### WHAT THE TASK ASKS
Identify each line in the records below that contains the word "QLabel", and copy it.

### DATA EXTRACTS
*** Block opens ***

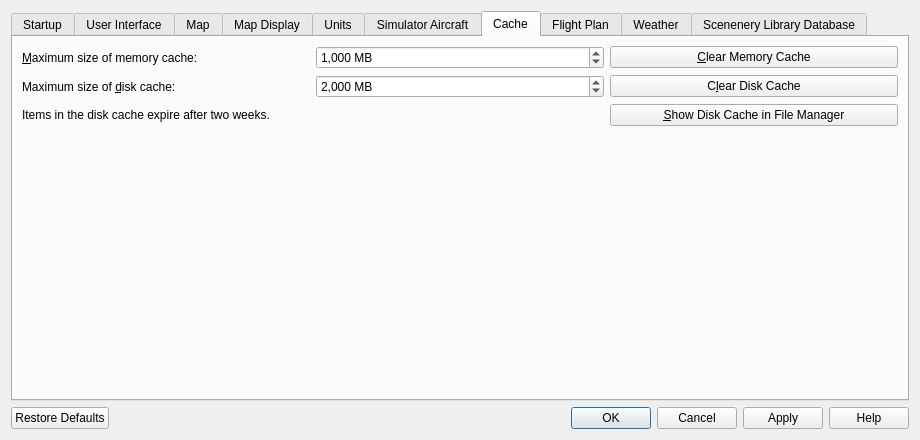
Old version of the form src/options/options.ui in the repository albar965/littlenavmap.
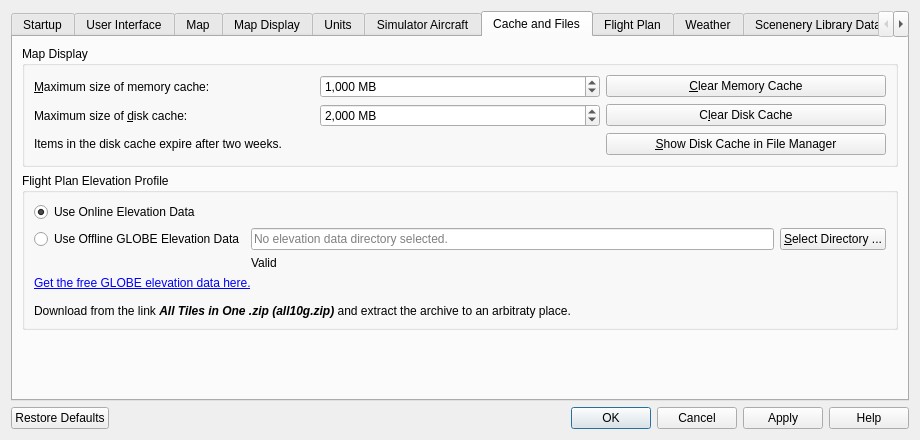
New version of the form. The open tabs and pages were chosen to show the change.

Commit message:
Added support for GLOBE offline elevation data as second elevation data source. Extended options dialog for elevation directory selection. Elevation under cursor is now shown after a short delay. Offline synchronization is now done faster in profile. All #98
Disabled saving of action states for every mouse click.
Fixed crash in info window when updating options.

What changed in the file:
```diff
--- a/src/options/options.ui
+++ b/src/options/options.ui
@@ -1544,107 +1544,10 @@
      </widget>
      <widget class="QWidget" name="tabOptionsCache">
       <attribute name="title">
-       <string>Cache</string>
+       <string>Cache and Files</string>
       </attribute>
       <layout class="QGridLayout" name="gridLayout_4">
-       <item row="1" column="1">
-        <widget class="QSpinBox" name="spinBoxOptionsCacheDiskSize">
-         <property name="showGroupSeparator" stdset="0">
-          <bool>true</bool>
-         </property>
-         <property name="suffix">
-          <string> MB</string>
-         </property>
-         <property name="minimum">
-          <number>500</number>
-         </property>
-         <property name="maximum">
-          <number>8000</number>
-         </property>
-         <property name="singleStep">
-          <number>100</number>
-         </property>
-         <property name="value">
-          <number>2000</number>
-         </property>
-        </widget>
-       </item>
-       <item row="0" column="1">
-        <widget class="QSpinBox" name="spinBoxOptionsCacheMemorySize">
-         <property name="showGroupSeparator" stdset="0">
-          <bool>true</bool>
-         </property>
-         <property name="suffix">
-          <string> MB</string>
-         </property>
-         <property name="minimum">
-          <number>100</number>
-         </property>
-         <property name="maximum">
-          <number>2000</number>
-         </property>
-         <property name="singleStep">
-          <number>100</number>
-         </property>
-         <property name="value">
-          <number>1000</number>
-         </property>
-        </widget>
-       </item>
-       <item row="1" column="2">
-        <widget class="QPushButton" name="pushButtonOptionsCacheClearDisk">
-         <property name="toolTip">
-          <string>Clears the disk cache. This process will run in background and take some time.</string>
-         </property>
-         <property name="statusTip">
-          <string>Clears the disk cache.\nThis process will run in background and take some time.</string>
-         </property>
-         <property name="text">
-          <string>C&amp;lear Disk Cache</string>
-         </property>
-        </widget>
-       </item>
-       <item row="1" column="0">
-        <widget class="QLabel" name="labelOptionsCacheDisk">
-         <property name="text">
-          <string>Maximum size of &amp;disk cache:</string>
-         </property>
-         <property name="buddy">
-          <cstring>spinBoxOptionsCacheDiskSize</cstring>
-         </property>
-        </widget>
-       </item>
-       <item row="0" column="0">
-        <widget class="QLabel" name="labelOptionsCacheMemory">
-         <property name="text">
-          <string>&amp;Maximum size of memory cache:</string>
-         </property>
-         <property name="buddy">
-          <cstring>spinBoxOptionsCacheMemorySize</cstring>
-         </property>
-        </widget>
-       </item>
-       <item row="0" column="2">
-        <widget class="QPushButton" name="pushButtonOptionsCacheClearMemory">
-         <property name="text">
-          <string>&amp;Clear Memory Cache</string>
-         </property>
-        </widget>
-       </item>
-       <item row="2" column="2" alignment="Qt::AlignTop">
-        <widget class="QPushButton" name="pushButtonOptionsCacheShow">
-         <property name="toolTip">
-          <string>Opens the cache directory in a file manager.</string>
-         </property>
-         <property name="statusTip">
-          <string/>
-         </property>
-         <property name="text">
-          <string>&amp;Show Disk Cache in File Manager</string>
-         </property>
-        </widget>
-       </item>
-       <item row="3" column="2">
+       <item row="7" column="0">
         <spacer name="verticalSpacer_2">
          <property name="orientation">
           <enum>Qt::Vertical</enum>
@@ -1657,14 +1560,184 @@
          </property>
         </spacer>
        </item>
-       <item row="2" column="0" colspan="2">
-        <widget class="QLabel" name="labelOptionsCacheDiskExpiration">
-         <property name="text">
-          <string>Items in the disk cache expire after two weeks.</string>
+       <item row="3" column="0">
+        <widget class="QGroupBox" name="groupBox_2">
+         <property name="title">
+          <string>Map Display</string>
          </property>
-         <property name="buddy">
-          <cstring>pushButtonOptionsCacheShow</cstring>
+         <layout class="QGridLayout" name="gridLayout_15">
+          <item row="1" column="0">
+           <widget class="QLabel" name="labelOptionsCacheDisk">
+            <property name="text">
+             <string>Maximum size of &amp;disk cache:</string>
+            </property>
+            <property name="buddy">
+             <cstring>spinBoxOptionsCacheDiskSize</cstring>
+            </property>
+           </widget>
+          </item>
+          <item row="0" column="1">
+           <widget class="QSpinBox" name="spinBoxOptionsCacheMemorySize">
+            <property name="showGroupSeparator" stdset="0">
+             <bool>true</bool>
+            </property>
+            <property name="suffix">
+             <string> MB</string>
+            </property>
+            <property name="minimum">
+             <number>100</number>
+            </property>
+            <property name="maximum">
+             <number>2000</number>
+            </property>
+            <property name="singleStep">
+             <number>100</number>
+            </property>
+            <property name="value">
+             <number>1000</number>
+            </property>
+           </widget>
+          </item>
+          <item row="0" column="2">
+           <widget class="QPushButton" name="pushButtonOptionsCacheClearMemory">
+            <property name="text">
+             <string>&amp;Clear Memory Cache</string>
+            </property>
+           </widget>
+          </item>
+          <item row="2" column="0">
+           <widget class="QLabel" name="labelOptionsCacheDiskExpiration">
+            <property name="text">
+             <string>Items in the disk cache expire after two weeks.</string>
+            </property>
+            <property name="buddy">
+             <cstring>pushButtonOptionsCacheShow</cstring>
+            </property>
+           </widget>
+          </item>
+          <item row="1" column="2">
+           <widget class="QPushButton" name="pushButtonOptionsCacheClearDisk">
+            <property name="toolTip">
+             <string>Clears the disk cache. This process will run in background and take some time.</string>
+            </property>
+            <property name="statusTip">
+             <string>Clears the disk cache.\nThis process will run in background and take some time.</string>
+            </property>
+            <property name="text">
+             <string>C&amp;lear Disk Cache</string>
+            </property>
+           </widget>
+          </item>
+          <item row="2" column="2">
+           <widget class="QPushButton" name="pushButtonOptionsCacheShow">
+            <property name="toolTip">
+             <string>Opens the cache directory in a file manager.</string>
+            </property>
+            <property name="statusTip">
+             <string/>
+            </property>
+            <property name="text">
+             <string>&amp;Show Disk Cache in File Manager</string>
+            </property>
+           </widget>
+          </item>
+          <item row="1" column="1">
+           <widget class="QSpinBox" name="spinBoxOptionsCacheDiskSize">
+            <property name="showGroupSeparator" stdset="0">
+             <bool>true</bool>
+            </property>
+            <property name="suffix">
+             <string> MB</string>
+            </property>
+            <property name="minimum">
+             <number>500</number>
+            </property>
+            <property name="maximum">
+             <number>8000</number>
+            </property>
+            <property name="singleStep">
+             <number>100</number>
+            </property>
+            <property name="value">
+             <number>2000</number>
+            </property>
+           </widget>
+          </item>
+          <item row="0" column="0">
+           <widget class="QLabel" name="labelOptionsCacheMemory">
+            <property name="text">
+             <string>&amp;Maximum size of memory cache:</string>
+            </property>
+            <property name="buddy">
+             <cstring>spinBoxOptionsCacheMemorySize</cstring>
+            </property>
+           </widget>
+          </item>
+         </layout>
+        </widget>
+       </item>
+       <item row="4" column="0">
+        <widget class="QGroupBox" name="groupBox_3">
+         <property name="title">
+          <string>Flight Plan Elevation Profile</string>
          </property>
+         <layout class="QGridLayout" name="gridLayout_14">
+          <item row="1" column="2">
+           <widget class="QPushButton" name="pushButtonCacheOfflineDataSelect">
+            <property name="text">
+             <string>&amp;Select Directory ...</string>
+            </property>
+           </widget>
+          </item>
+          <item row="1" column="1">
+           <widget class="QLineEdit" name="lineEditCacheOfflineDataPath">
+            <property name="placeholderText">
+             <string>No elevation data directory selected.</string>
+            </property>
+           </widget>
+          </item>
+          <item row="0" column="0">
+           <widget class="QRadioButton" name="radioButtonCacheUseOnlineElevation">
+            <property name="toolTip">
+             <string>Use online elevation data to display ground in flight plan elevation profile. Updates slowly.</string>
+            </property>
+            <property name="statusTip">
+             <string>Use online elevation data to display ground in flight plan elevation profile. Updates slowly.</string>
+            </property>
+            <property name="text">
+             <string>Use Online Elevation Data</string>
+            </property>
+            <property name="checked">
+             <bool>true</bool>
+            </property>
+           </widget>
+          </item>
+          <item row="1" column="0">
+           <widget class="QRadioButton" name="radioButtonCacheUseOffineElevation">
+            <property name="text">
+             <string>Use Offline GLOBE Elevation Data</string>
+            </property>
+           </widget>
+          </item>
+          <item row="2" column="1">
+           <widget class="QLabel" name="labelCacheGlobePathState">
+            <property name="text">
+             <string>Valid</string>
+            </property>
+           </widget>
+          </item>
+          <item row="3" column="0" colspan="3">
+           <widget class="QLabel" name="labelCacheGlobePathDownload">
+            <property name="text">
+             <string>&lt;a href=&quot;https://www.ngdc.noaa.gov/mgg/topo/gltiles.html&quot;&gt;Get the free GLOBE elevation data here.&lt;/a&gt;&lt;br/&gt;&lt;br/&gt;
+Download from the link &lt;b&gt;&lt;i&gt;All Tiles in One .zip (all10g.zip)&lt;/i&gt;&lt;/b&gt; and extract the archive to an arbitraty place.</string>
+            </property>
+            <property name="openExternalLinks">
+             <bool>true</bool>
+            </property>
+           </widget>
+          </item>
+         </layout>
         </widget>
        </item>
       </layout>
```
Left out of the diff: 5 changed lines with no effect on the pictures. The commit also changes 18 other files.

*** Block closes ***

### RESULT OF THIS TASK
-        <widget class="QLabel" name="labelOptionsCacheDisk">
-        <widget class="QLabel" name="labelOptionsCacheMemory">
-        <widget class="QLabel" name="labelOptionsCacheDiskExpiration">
+           <widget class="QLabel" name="labelOptionsCacheDisk">
+           <widget class="QLabel" name="labelOptionsCacheDiskExpiration">
+           <widget class="QLabel" name="labelOptionsCacheMemory">
+           <widget class="QLabel" name="labelCacheGlobePathState">
+           <widget class="QLabel" name="labelCacheGlobePathDownload">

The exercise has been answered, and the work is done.